(Stored items from a collection)
·····
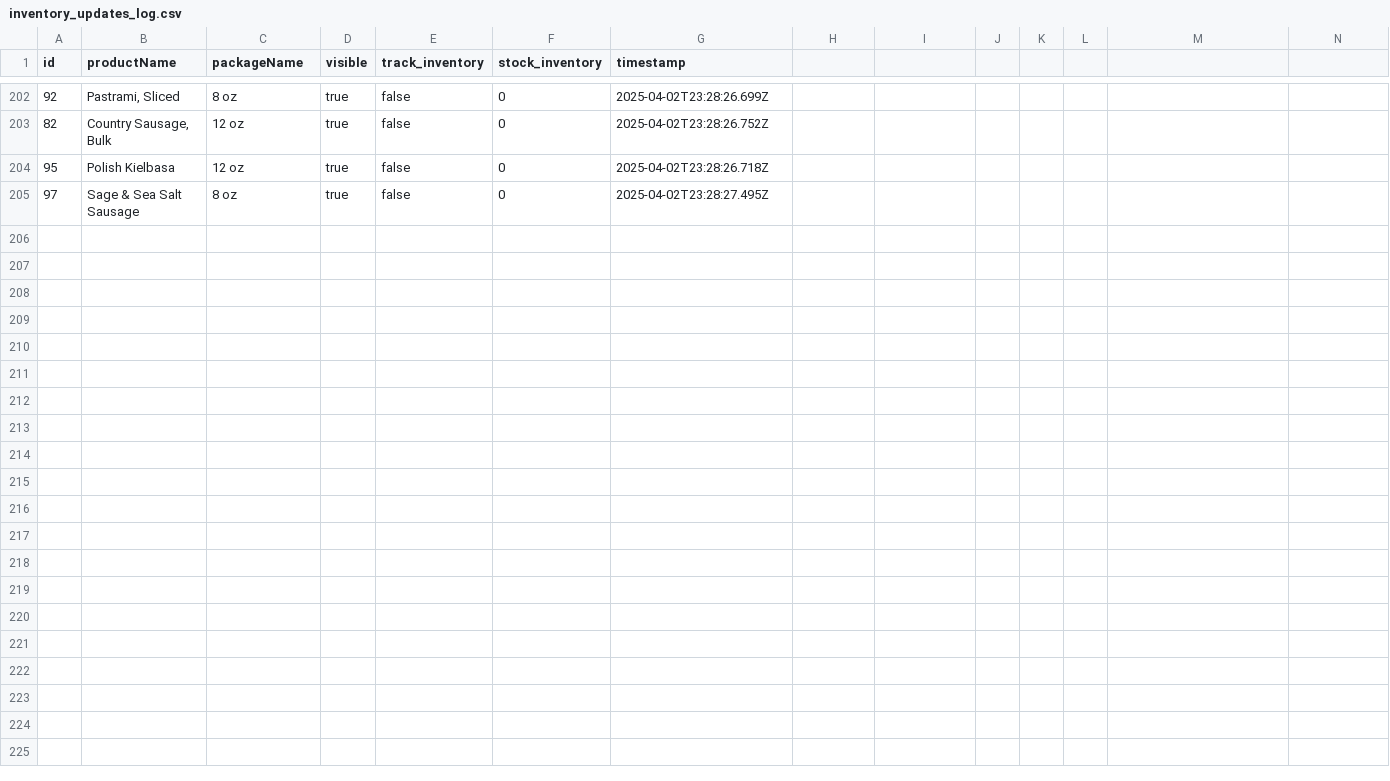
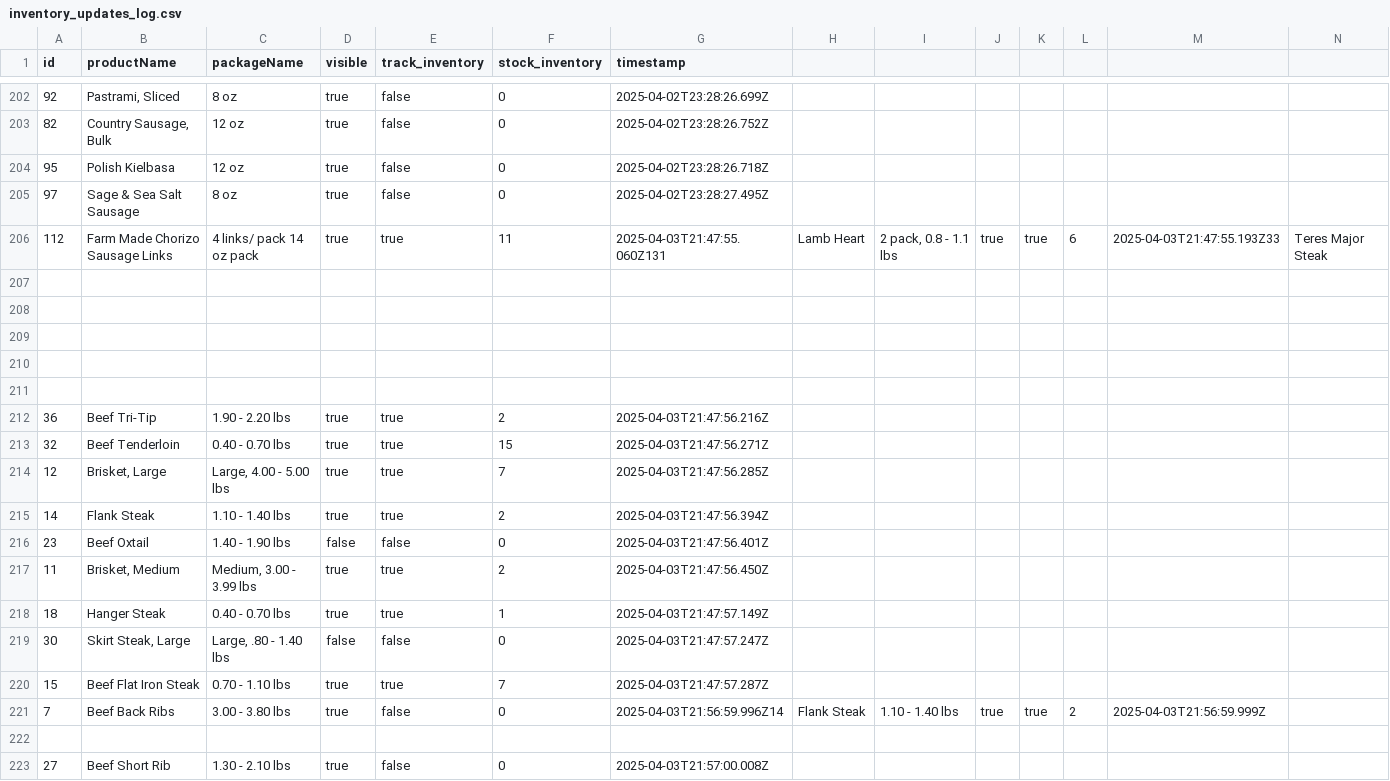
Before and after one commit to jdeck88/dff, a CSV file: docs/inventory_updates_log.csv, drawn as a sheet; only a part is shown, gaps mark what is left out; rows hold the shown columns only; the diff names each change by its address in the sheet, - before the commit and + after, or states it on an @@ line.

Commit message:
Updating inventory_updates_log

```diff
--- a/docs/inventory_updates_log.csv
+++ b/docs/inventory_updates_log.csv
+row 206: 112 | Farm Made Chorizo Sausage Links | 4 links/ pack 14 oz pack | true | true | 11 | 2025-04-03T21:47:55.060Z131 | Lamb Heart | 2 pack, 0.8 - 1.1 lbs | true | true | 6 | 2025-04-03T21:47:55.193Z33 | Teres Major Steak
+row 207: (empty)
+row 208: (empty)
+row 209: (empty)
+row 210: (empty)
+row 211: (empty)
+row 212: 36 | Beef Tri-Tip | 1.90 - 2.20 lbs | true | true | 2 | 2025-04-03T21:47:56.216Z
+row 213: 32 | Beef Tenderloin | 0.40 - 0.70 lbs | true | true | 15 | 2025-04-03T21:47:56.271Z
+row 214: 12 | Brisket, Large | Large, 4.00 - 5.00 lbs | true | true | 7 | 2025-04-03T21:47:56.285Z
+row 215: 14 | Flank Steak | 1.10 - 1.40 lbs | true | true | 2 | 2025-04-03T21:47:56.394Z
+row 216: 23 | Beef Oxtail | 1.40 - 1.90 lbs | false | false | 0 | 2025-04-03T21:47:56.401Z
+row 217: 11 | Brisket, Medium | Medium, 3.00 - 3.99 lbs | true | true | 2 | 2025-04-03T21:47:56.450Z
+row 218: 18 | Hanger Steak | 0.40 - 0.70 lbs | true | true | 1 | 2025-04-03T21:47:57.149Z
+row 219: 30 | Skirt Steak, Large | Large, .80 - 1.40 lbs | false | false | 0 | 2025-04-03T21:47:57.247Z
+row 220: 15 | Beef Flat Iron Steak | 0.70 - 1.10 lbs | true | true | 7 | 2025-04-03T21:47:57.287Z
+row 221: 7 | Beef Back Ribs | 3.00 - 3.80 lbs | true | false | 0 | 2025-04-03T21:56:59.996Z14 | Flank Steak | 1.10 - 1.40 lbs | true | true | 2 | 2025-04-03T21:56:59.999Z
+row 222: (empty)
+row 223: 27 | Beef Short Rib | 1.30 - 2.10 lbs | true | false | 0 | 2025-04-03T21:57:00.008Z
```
·····
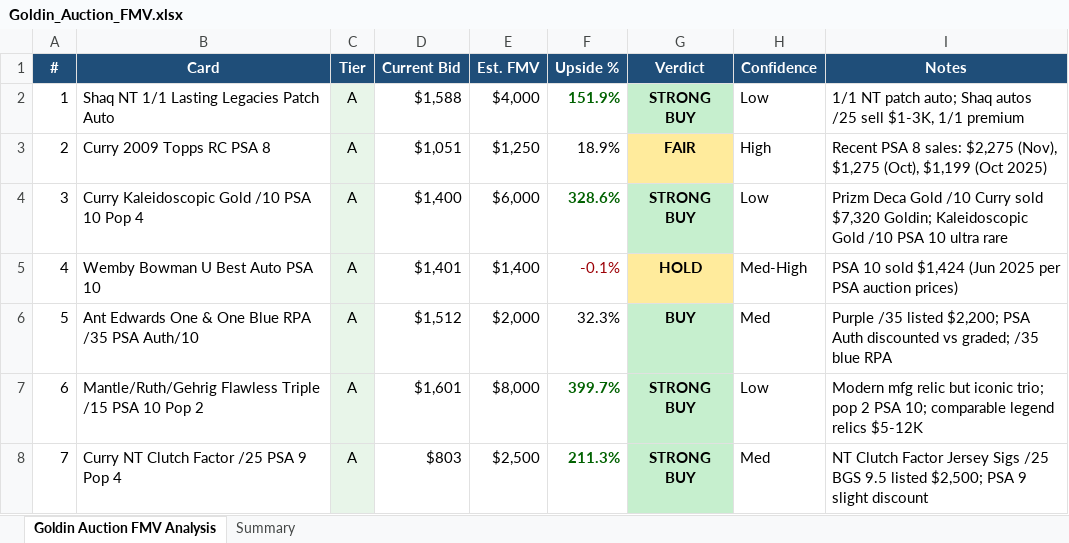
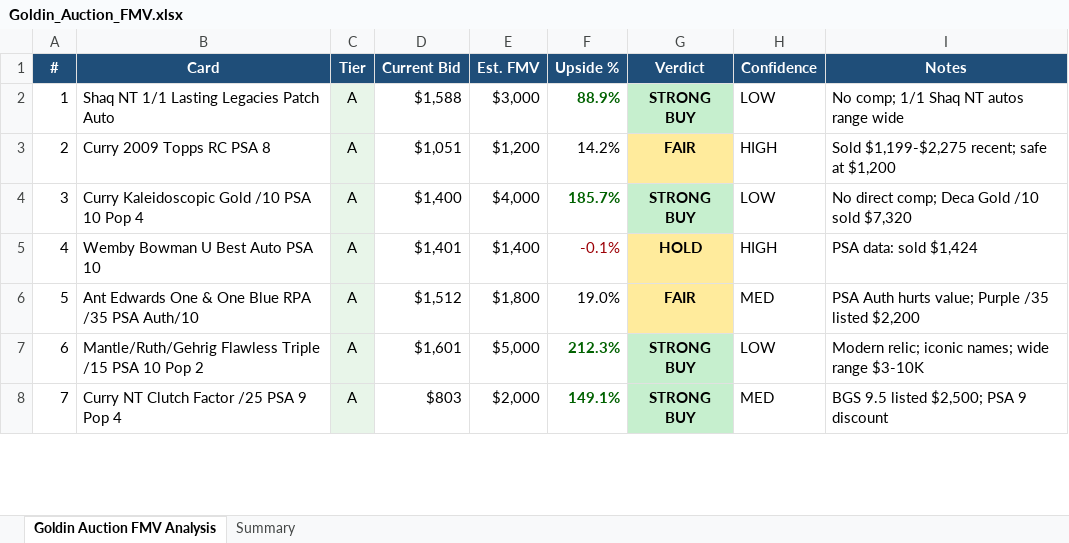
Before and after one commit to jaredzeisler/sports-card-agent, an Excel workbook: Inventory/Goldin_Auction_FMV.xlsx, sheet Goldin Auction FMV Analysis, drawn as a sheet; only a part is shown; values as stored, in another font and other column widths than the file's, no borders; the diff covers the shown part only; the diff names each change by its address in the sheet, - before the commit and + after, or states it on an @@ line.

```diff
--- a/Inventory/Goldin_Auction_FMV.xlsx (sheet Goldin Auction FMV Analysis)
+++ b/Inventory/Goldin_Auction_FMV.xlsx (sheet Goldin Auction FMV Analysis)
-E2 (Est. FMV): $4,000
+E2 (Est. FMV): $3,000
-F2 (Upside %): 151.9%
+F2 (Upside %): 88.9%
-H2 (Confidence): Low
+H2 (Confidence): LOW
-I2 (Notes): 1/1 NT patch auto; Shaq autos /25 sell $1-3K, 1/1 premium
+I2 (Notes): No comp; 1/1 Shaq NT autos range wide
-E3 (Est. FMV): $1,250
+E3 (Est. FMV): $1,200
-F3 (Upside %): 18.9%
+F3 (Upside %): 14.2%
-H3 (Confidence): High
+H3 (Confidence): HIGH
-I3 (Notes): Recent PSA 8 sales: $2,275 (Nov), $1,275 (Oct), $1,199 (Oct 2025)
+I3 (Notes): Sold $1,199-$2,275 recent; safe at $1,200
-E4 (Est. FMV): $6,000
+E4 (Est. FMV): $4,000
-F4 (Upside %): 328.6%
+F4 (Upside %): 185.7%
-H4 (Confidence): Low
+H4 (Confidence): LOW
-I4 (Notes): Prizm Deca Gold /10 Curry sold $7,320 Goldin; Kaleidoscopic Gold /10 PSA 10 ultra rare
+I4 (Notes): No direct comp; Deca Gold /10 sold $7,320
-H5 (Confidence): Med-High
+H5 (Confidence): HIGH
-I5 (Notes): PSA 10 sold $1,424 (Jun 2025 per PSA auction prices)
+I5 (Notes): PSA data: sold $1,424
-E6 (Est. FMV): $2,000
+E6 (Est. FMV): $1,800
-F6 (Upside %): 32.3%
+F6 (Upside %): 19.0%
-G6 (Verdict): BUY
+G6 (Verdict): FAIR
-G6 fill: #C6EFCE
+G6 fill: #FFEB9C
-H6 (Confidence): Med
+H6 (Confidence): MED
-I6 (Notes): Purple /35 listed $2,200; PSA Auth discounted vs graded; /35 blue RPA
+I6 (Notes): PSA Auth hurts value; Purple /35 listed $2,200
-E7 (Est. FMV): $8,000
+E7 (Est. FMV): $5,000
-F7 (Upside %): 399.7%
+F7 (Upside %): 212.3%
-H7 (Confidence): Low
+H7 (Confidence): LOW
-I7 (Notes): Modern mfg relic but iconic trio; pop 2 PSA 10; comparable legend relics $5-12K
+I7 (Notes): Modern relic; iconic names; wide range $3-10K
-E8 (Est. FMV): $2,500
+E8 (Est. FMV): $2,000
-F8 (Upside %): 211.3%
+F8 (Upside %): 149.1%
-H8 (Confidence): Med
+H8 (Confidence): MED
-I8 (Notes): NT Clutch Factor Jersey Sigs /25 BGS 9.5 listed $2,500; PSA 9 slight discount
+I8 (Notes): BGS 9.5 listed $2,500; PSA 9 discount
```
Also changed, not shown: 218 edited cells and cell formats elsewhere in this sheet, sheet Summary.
·····
Work task:
If a line in the records holds the string "false", copy it.

Exercise answer:
+row 216: 23 | Beef Oxtail | 1.40 - 1.90 lbs | false | false | 0 | 2025-04-03T21:47:56.401Z
+row 219: 30 | Skirt Steak, Large | Large, .80 - 1.40 lbs | false | false | 0 | 2025-04-03T21:47:57.247Z
+row 221: 7 | Beef Back Ribs | 3.00 - 3.80 lbs | true | false | 0 | 2025-04-03T21:56:59.996Z14 | Flank Steak | 1.10 - 1.40 lbs | true | true | 2 | 2025-04-03T21:56:59.999Z
+row 223: 27 | Beef Short Rib | 1.30 - 2.10 lbs | true | false | 0 | 2025-04-03T21:57:00.008Z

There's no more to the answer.